Lila is the third in Marilynne Robinson’s trilogy of novels that takes place in the small Midwestern town of Gilead, and both Gilead (2004) and Home (2008) explore the lives and friendship of two Iowa preachers. In this latest novel, Lila, the wife of the preacher, John Ames, tells her own story, earning an unqualified spot on my Books I Love bookshelf.
Lila’s life in Gilead begins when she enters the town church to shelter from the rain and first sets eyes upon her future husband, John Ames. Flashbacks to Lila’s past weave through the narrative, and as she struggles with loneliness, belonging, and faith, Lila’s past remains potent and alive.

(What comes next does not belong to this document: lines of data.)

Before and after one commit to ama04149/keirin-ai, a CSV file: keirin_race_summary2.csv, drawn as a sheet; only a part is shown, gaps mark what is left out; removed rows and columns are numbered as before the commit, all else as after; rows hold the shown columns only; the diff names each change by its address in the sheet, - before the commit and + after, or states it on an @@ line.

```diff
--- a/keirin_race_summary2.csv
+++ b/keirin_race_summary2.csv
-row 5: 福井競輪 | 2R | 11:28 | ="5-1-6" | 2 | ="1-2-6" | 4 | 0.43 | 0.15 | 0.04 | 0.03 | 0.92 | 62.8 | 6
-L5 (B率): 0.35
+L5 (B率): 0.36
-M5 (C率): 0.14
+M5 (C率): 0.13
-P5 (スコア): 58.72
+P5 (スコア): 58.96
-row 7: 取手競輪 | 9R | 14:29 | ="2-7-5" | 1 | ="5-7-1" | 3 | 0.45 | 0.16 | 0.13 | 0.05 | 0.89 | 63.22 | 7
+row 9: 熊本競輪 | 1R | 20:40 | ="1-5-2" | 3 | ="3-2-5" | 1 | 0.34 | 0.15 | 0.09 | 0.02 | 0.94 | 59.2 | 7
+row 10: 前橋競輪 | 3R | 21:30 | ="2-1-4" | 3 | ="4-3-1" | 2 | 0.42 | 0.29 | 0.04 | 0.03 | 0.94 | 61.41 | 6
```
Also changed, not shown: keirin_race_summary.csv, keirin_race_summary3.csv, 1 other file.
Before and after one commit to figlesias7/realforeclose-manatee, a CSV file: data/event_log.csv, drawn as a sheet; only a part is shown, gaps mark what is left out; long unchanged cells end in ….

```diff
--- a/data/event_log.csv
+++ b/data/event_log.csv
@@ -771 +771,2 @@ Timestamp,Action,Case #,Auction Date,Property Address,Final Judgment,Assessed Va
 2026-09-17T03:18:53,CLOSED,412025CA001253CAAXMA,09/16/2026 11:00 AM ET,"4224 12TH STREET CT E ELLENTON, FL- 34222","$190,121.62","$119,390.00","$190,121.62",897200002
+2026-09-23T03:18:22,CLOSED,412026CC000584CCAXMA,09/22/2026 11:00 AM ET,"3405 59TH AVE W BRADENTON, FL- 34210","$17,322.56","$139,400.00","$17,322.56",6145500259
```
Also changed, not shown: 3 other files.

The New York Times Magazine recently published an article on the photojournalism project of Nicholas Nixon, “Forty Portraits in Forty Years,” in which he photographed four sisters every year since 1975. I discovered the project when my college classmate, Rosie Reardon, posted a link on Facebook (re-posted here). The collection of images is a moving pictorial journey documented over decades.
Aging is not an easy topic, especially in a society that fetishizes youth, and the photos brought up a lot for me, the good, the bad and the beautiful, because one can see that what the women in the photos lose in the smoothness of their skin they gain in something else – but what (or do they)? It’s probably different for each of us.
The photos inspired me to jot down a few thoughts, and I invite others to share their own reflections in the comments field. I’ve heard many wise, honest, often funny insights from the inspiring women (and men) in my life, and I’d love to open the closet and bring in a community of voices to shed some light on this topic. Read more
This Labor Day I was invited to share a reflection on Matthew 16:21-28 with the congregation of St. Barnabas, a beautiful Episcopal church in Irvington, New York. This is a yearly custom at St. Barnabas, and I was honored to be asked to serve in this way. The scripture I was to speak on, Matthew 16, is a somewhat opaque passage that was rewarding as well as challenging to unfold. The full bible passage as well as the text of the sermon follows.